[[ Task input, beginning ]]

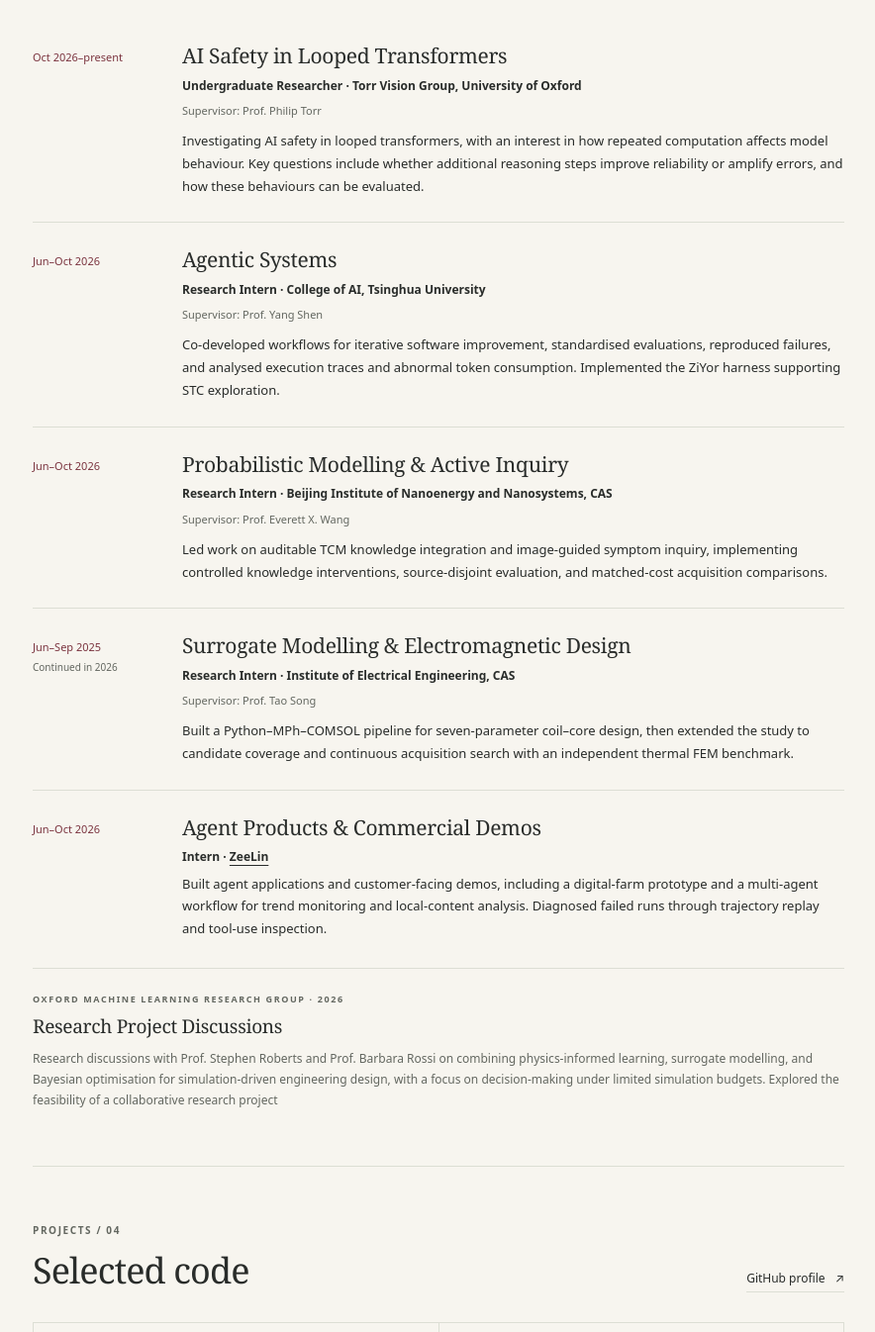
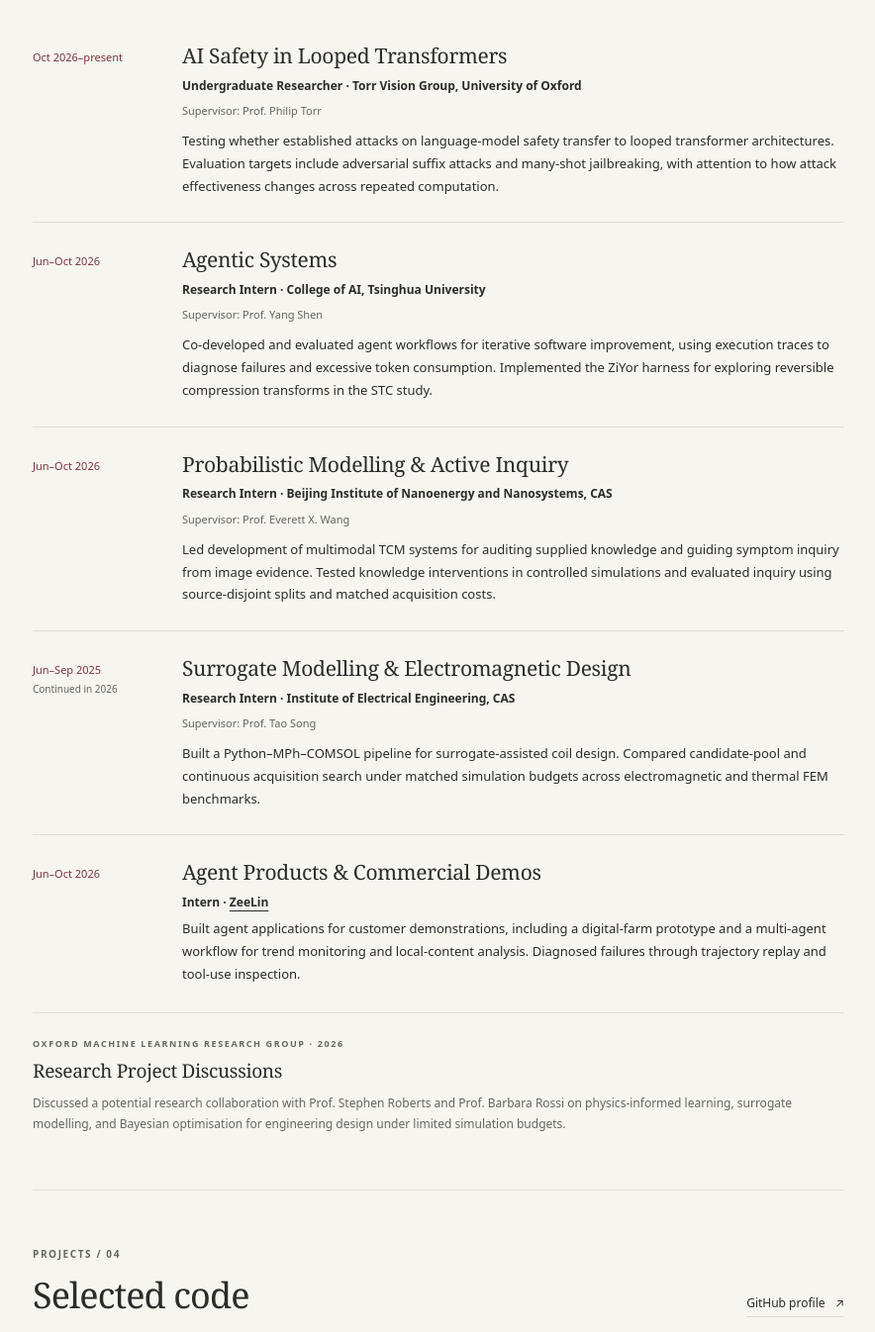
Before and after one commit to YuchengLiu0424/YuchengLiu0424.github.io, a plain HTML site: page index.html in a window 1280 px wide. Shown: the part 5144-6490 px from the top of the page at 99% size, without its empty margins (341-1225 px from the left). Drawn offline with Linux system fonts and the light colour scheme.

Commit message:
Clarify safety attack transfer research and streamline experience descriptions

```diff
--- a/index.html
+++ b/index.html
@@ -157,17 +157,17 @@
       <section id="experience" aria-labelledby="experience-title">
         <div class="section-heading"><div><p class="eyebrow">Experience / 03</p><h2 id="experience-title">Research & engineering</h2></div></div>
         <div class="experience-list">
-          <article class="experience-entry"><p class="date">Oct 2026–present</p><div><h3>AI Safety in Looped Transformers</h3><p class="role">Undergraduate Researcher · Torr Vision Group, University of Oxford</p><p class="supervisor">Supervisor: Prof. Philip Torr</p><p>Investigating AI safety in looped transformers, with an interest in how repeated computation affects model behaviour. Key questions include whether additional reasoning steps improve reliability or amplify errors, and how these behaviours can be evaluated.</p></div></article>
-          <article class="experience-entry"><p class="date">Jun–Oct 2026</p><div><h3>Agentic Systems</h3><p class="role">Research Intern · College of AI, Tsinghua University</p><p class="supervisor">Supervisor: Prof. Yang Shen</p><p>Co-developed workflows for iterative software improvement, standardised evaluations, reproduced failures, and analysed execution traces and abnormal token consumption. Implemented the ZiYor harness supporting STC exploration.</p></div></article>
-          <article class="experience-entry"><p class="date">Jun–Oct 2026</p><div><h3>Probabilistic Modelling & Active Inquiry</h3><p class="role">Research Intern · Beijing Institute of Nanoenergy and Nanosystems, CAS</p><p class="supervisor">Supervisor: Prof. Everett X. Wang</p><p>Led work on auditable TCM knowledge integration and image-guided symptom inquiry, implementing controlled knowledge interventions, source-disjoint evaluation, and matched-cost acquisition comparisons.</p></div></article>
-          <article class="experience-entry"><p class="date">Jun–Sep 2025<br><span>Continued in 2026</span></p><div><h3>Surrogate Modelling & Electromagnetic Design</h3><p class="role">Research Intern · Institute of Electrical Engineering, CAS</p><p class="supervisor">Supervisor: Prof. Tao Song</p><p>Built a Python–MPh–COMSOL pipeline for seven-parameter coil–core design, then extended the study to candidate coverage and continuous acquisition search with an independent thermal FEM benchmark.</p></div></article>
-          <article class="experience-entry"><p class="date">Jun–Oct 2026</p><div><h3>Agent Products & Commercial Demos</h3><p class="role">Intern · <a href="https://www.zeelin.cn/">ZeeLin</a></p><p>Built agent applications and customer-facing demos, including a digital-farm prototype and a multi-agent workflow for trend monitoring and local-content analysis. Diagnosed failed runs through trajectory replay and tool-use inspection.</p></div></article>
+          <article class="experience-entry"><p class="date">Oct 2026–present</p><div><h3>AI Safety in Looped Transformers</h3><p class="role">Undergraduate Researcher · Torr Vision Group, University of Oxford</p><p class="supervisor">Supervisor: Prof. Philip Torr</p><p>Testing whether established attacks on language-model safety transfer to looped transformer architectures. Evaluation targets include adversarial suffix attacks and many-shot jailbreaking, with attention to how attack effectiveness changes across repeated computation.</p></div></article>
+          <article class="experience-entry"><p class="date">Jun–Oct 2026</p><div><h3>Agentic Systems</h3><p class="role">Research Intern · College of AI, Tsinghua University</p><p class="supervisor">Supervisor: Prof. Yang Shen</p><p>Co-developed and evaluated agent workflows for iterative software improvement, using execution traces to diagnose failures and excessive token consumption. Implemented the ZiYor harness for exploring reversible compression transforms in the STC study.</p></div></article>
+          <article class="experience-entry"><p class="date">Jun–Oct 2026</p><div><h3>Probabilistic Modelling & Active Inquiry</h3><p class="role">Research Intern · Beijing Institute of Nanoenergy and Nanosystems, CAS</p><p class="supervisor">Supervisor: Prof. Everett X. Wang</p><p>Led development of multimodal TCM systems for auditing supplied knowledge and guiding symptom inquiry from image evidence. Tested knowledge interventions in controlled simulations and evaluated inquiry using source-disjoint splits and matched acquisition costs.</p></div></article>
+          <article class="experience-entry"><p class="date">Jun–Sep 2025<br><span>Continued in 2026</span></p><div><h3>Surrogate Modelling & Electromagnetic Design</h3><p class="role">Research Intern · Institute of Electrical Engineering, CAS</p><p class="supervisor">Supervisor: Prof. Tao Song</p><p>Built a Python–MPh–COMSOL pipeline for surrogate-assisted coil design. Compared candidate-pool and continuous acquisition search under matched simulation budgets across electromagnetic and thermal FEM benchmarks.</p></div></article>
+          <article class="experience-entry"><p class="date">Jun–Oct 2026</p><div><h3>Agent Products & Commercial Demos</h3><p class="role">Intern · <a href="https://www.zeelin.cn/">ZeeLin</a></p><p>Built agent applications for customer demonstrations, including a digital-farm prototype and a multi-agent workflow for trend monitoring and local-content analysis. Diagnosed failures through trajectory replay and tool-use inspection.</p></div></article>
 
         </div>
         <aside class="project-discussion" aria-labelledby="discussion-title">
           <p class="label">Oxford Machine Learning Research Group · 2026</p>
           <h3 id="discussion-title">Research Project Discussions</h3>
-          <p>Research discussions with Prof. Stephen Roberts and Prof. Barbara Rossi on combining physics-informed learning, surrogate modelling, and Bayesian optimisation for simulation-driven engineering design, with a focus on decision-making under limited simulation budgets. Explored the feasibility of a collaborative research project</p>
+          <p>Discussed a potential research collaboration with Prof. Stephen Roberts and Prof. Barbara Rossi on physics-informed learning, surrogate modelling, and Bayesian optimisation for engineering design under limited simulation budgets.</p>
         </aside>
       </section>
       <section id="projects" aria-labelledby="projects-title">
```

[[ Task input, end ]]

Search the data above for the word "index", then gather each line in which it appears.

Response for this exercise —
Before and after one commit to YuchengLiu0424/YuchengLiu0424.github.io, a plain HTML site: page index.html in a window 1280 px wide. Shown: the part 5144-6490 px from the top of the page at 99% size, without its empty margins (341-1225 px from the left). Drawn offline with Linux system fonts and the light colour scheme.
--- a/index.html
+++ b/index.html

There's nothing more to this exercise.